What you should do
Copy out all lines of the records in which the word "container" appears.

Dataset records
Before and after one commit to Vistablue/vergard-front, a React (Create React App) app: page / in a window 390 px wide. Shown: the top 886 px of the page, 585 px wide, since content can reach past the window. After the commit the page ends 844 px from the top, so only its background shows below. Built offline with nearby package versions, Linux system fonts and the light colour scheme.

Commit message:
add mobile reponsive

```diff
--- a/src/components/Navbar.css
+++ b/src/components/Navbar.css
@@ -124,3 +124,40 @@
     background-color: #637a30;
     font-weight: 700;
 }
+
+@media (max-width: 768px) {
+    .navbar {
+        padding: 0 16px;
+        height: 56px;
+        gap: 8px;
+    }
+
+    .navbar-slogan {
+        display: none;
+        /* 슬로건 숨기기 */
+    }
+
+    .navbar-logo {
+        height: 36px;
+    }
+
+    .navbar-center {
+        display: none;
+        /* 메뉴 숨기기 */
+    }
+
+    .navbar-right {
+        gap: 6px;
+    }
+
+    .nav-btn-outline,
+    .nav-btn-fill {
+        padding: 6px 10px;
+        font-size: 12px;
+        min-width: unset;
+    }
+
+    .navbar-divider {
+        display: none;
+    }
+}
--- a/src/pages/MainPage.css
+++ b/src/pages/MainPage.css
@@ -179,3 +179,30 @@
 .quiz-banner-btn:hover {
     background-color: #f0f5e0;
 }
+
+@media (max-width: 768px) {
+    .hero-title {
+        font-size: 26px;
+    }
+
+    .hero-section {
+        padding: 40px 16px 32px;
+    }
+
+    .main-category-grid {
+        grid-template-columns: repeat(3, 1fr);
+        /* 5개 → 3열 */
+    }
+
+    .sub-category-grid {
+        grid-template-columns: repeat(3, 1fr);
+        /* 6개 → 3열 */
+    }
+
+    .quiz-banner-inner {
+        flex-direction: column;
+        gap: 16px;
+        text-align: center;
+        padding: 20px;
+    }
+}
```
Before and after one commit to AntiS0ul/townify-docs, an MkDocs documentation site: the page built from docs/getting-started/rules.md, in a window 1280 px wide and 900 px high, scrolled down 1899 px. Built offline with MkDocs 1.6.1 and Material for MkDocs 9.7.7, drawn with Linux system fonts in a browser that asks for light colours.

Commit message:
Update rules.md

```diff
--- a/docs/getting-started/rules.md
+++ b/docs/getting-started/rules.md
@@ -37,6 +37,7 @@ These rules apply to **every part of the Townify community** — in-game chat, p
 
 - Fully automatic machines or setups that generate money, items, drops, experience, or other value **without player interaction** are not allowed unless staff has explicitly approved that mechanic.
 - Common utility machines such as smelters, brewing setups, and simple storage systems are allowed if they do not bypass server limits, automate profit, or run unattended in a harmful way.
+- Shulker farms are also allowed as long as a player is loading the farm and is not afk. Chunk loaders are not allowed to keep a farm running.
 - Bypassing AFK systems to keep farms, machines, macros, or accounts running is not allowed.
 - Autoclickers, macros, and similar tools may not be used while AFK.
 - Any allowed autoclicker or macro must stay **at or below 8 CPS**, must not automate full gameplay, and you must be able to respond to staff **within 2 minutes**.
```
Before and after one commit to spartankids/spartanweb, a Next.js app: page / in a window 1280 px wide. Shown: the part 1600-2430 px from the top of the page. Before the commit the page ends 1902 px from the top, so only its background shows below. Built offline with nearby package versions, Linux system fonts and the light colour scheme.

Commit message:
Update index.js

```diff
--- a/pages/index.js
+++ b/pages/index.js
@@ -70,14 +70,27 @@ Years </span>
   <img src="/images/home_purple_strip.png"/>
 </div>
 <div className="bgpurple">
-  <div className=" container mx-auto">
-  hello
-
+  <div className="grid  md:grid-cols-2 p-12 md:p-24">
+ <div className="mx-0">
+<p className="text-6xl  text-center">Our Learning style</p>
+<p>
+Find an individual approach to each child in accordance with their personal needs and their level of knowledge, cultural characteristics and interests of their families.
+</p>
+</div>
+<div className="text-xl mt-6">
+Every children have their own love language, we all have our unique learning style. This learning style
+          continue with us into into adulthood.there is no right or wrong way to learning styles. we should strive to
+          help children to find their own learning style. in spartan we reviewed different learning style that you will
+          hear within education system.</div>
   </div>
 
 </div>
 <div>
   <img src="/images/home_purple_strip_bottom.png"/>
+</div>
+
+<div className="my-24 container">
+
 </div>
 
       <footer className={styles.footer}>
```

Worked solution
-  <div className=" container mx-auto">
+<div className="my-24 container">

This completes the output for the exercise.